ABOUT THIS EXERCISE: Go over the data and work out how many lines include the word "print". Give that number only.

<<<<

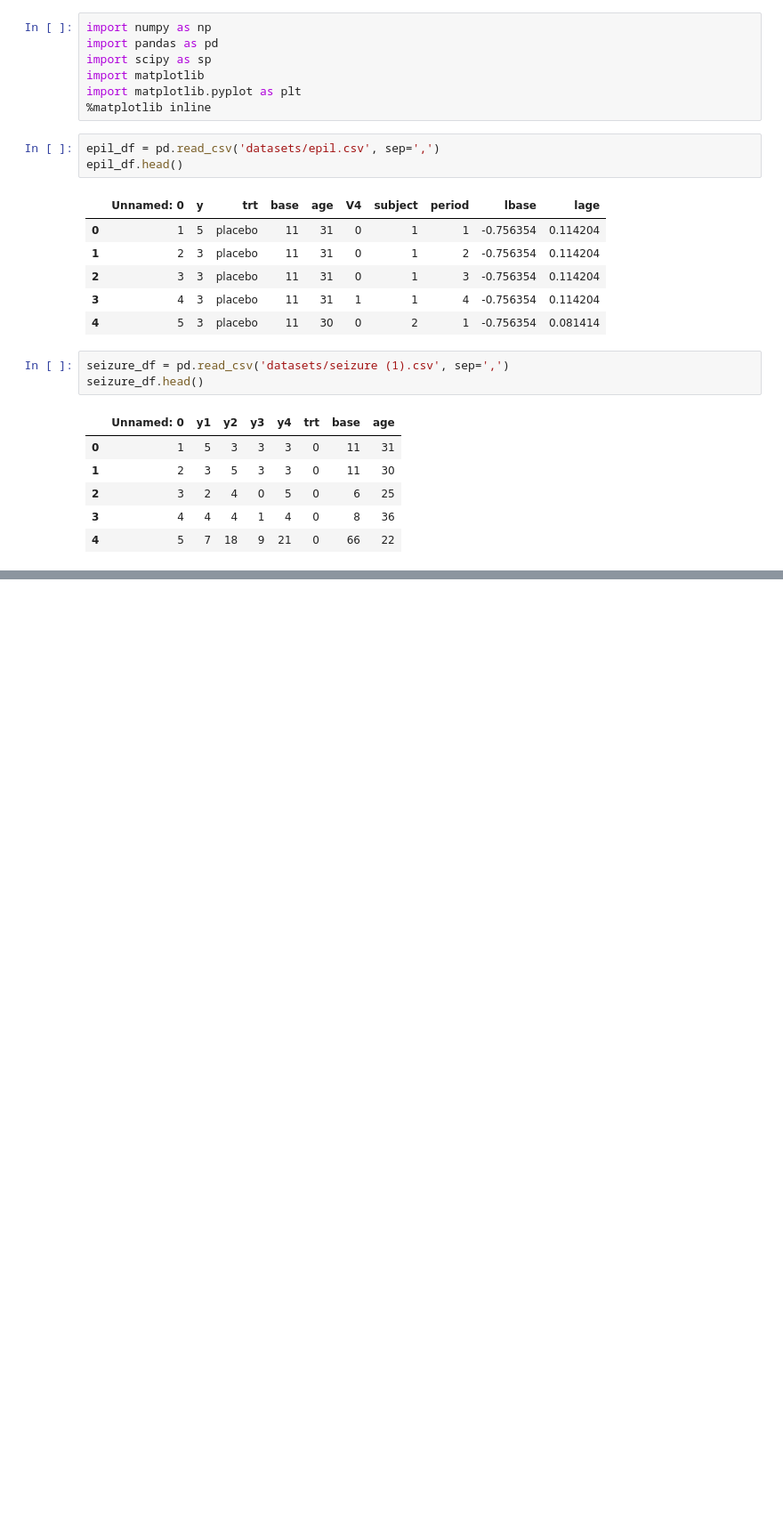
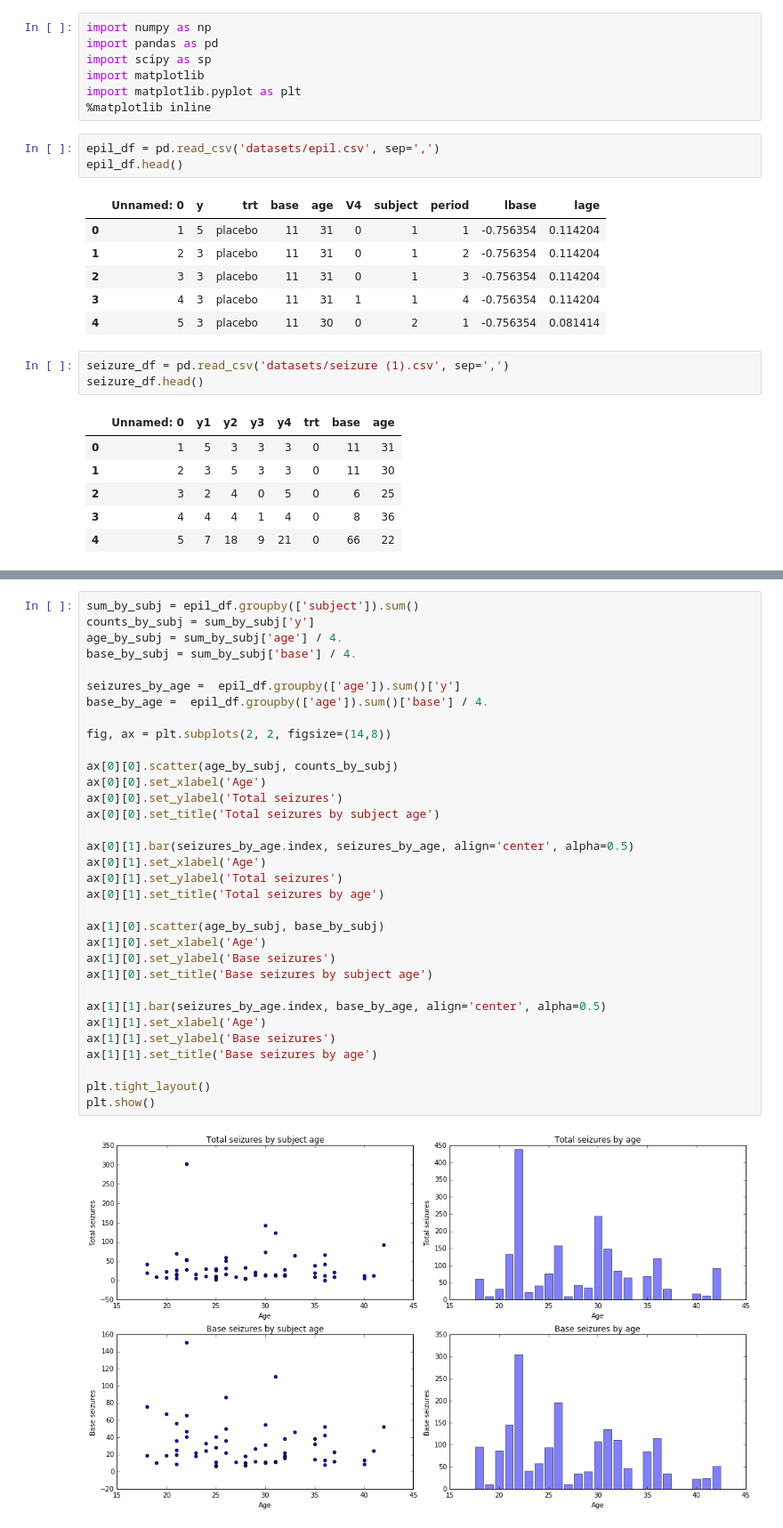
Before and after one commit to fbecerra/seizuresandepilepsy, a Jupyter notebook: explore_epil_data.ipynb, the cells around one changed output, grey strips where cells are left out. Shown: that part at 89% size. Cells and saved outputs as stored; diff of their text form; blank space fills up the shorter version.

```diff
--- a/explore_epil_data.ipynb
+++ b/explore_epil_data.ipynb
@@ -27,0 +45,35 @@ seizure_df.head()
+# %%
+sum_by_subj = epil_df.groupby(['subject']).sum()
+counts_by_subj = sum_by_subj['y']
+age_by_subj = sum_by_subj['age'] / 4.
+base_by_subj = sum_by_subj['base'] / 4.
+
+seizures_by_age =  epil_df.groupby(['age']).sum()['y']
+base_by_age =  epil_df.groupby(['age']).sum()['base'] / 4.
+
+fig, ax = plt.subplots(2, 2, figsize=(14,8))
+
+ax[0][0].scatter(age_by_subj, counts_by_subj)
+ax[0][0].set_xlabel('Age')
+ax[0][0].set_ylabel('Total seizures')
+ax[0][0].set_title('Total seizures by subject age')
+
+ax[0][1].bar(seizures_by_age.index, seizures_by_age, align='center', alpha=0.5)
+ax[0][1].set_xlabel('Age')
+ax[0][1].set_ylabel('Total seizures')
+ax[0][1].set_title('Total seizures by age')
+
+ax[1][0].scatter(age_by_subj, base_by_subj)
+ax[1][0].set_xlabel('Age')
+ax[1][0].set_ylabel('Base seizures')
+ax[1][0].set_title('Base seizures by subject age')
+
+ax[1][1].bar(seizures_by_age.index, base_by_age, align='center', alpha=0.5)
+ax[1][1].set_xlabel('Age')
+ax[1][1].set_ylabel('Base seizures')
+ax[1][1].set_title('Base seizures by age')
+
+plt.tight_layout()
+plt.show()
+# %% [output]
+[figure, added]
```
Also changed, not shown: parts of 3 cells of this notebook.
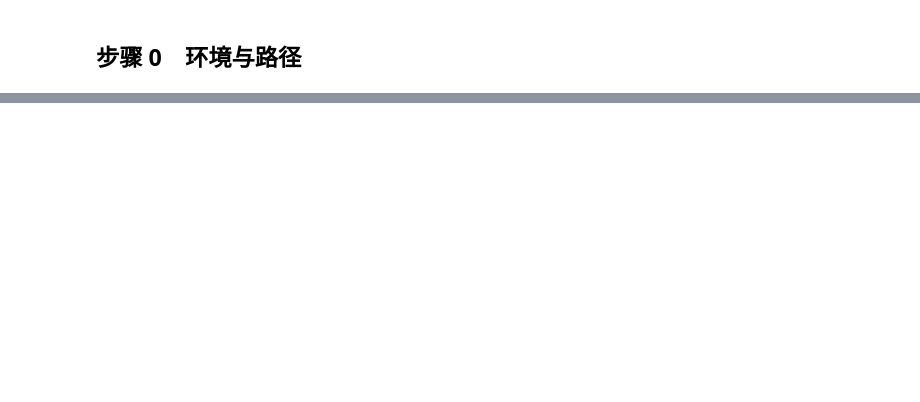
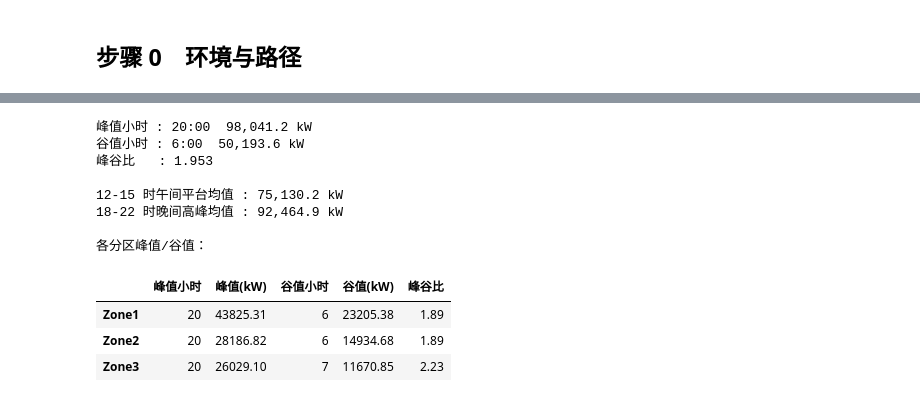
Before and after one commit to Lizhuiii/power-load-forecast-topic4, a Jupyter notebook: project/02_load_patterns.ipynb, the cells around one changed output, grey strips where cells are left out. Cells and saved outputs as stored; diff of their text form; code cells hidden in the pictures; blank space fills up the shorter version.

```diff
--- a/project/02_load_patterns.ipynb
+++ b/project/02_load_patterns.ipynb
@@ -301,0 +159,61 @@ print("\nZone3/Zone1 比值：7月=", round(ratio[7], 3), " 9月=", round(ratio[
+# %%
+profile_cols = [TOTAL] + ZONE_COLS
+hourly = df.groupby(feat["hour"])[profile_cols].mean()
+hourly.index.name = "hour"
+hourly.round(3).to_csv(TABLE_DIR / "hourly_load_profile.csv", encoding="utf-8-sig")
+
+peak_hour = int(hourly[TOTAL].idxmax())
+valley_hour = int(hourly[TOTAL].idxmin())
+peak_value = float(hourly.loc[peak_hour, TOTAL])
+valley_value = float(hourly.loc[valley_hour, TOTAL])
+peak_to_valley = peak_value / valley_value
+
+print(f"峰值小时 : {peak_hour}:00  {peak_value:,.1f} kW")
+print(f"谷值小时 : {valley_hour}:00  {valley_value:,.1f} kW")
+print(f"峰谷比   : {peak_to_valley:.3f}")
+print("\n12-15 时午间平台均值 :", f"{hourly.loc[12:15, TOTAL].mean():,.1f} kW")
+print("18-22 时晚间高峰均值 :", f"{hourly.loc[18:22, TOTAL].mean():,.1f} kW")
+
+fig, ax = plt.subplots(figsize=(12, 5.2))
+ax.plot(hourly.index, hourly[TOTAL], lw=2.8, color=COL_COLOR[TOTAL], label=COL_LABEL[TOTAL])
+for col in ZONE_COLS:
+    ax.plot(hourly.index, hourly[col], lw=1.7, color=COL_COLOR[col], label=COL_LABEL[col])
+ax.axvline(peak_hour, color="#7f1d1d", ls="--", lw=1, alpha=0.8)
+ax.axvline(valley_hour, color="#475569", ls=":", lw=1.2, alpha=0.8)
+ax.scatter([peak_hour], [peak_value], color="#7f1d1d", zorder=5, s=35)
+ax.scatter([valley_hour], [valley_value], color="#475569", zorder=5, s=35)
+ax.annotate(f"峰值 {peak_hour}:00\n{peak_value:,.0f} kW", (peak_hour, peak_value),
+            xytext=(8, -34), textcoords="offset points", fontsize=9, color="#7f1d1d")
+ax.annotate(f"谷值 {valley_hour}:00\n{valley_value:,.0f} kW", (valley_hour, valley_value),
+            xytext=(8, 10), textcoords="offset points", fontsize=9, color="#475569")
+ax.set_xlabel("小时")
+ax.set_ylabel("平均负荷（kW）")
+ax.set_title("日内负荷曲线（2017 年可观测样本按小时平均）", loc="left")
+ax.set_xticks(range(0, 24, 2))
+ax.legend(fontsize=9, ncol=2)
+fig.savefig(FIG_DIR / "figA_daily_profile.png", dpi=180)
+plt.close(fig)
+
+print("\n各分区峰值/谷值：")
+zone_peak = pd.DataFrame({
+    "峰值小时": [int(hourly[c].idxmax()) for c in ZONE_COLS],
+    "峰值(kW)": [float(hourly[c].max()) for c in ZONE_COLS],
+    "谷值小时": [int(hourly[c].idxmin()) for c in ZONE_COLS],
+    "谷值(kW)": [float(hourly[c].min()) for c in ZONE_COLS],
+    "峰谷比": [float(hourly[c].max() / hourly[c].min()) for c in ZONE_COLS],
+}, index=[COL_LABEL[c] for c in ZONE_COLS])
+display(zone_peak.round(2))
+zone_peak.round(6).to_csv(TABLE_DIR / "zone_peak_valley.csv", encoding="utf-8-sig")
+# %% [output]
+峰值小时 : 20:00  98,041.2 kW
+谷值小时 : 6:00  50,193.6 kW
+峰谷比   : 1.953
+
+12-15 时午间平台均值 : 75,130.2 kW
+18-22 时晚间高峰均值 : 92,464.9 kW
+
+各分区峰值/谷值：
+|  | 峰值小时 | 峰值(kW) | 谷值小时 | 谷值(kW) | 峰谷比 |
+| Zone1 | 20 | 43825.31 | 6 | 23205.38 | 1.89 |
+| Zone2 | 20 | 28186.82 | 6 | 14934.68 | 1.89 |
+| Zone3 | 20 | 26029.10 | 7 | 11670.85 | 2.23 |
```
Also changed, not shown: parts of 37 cells of this notebook, 17 other files.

>>>>

TASK ANSWER: 7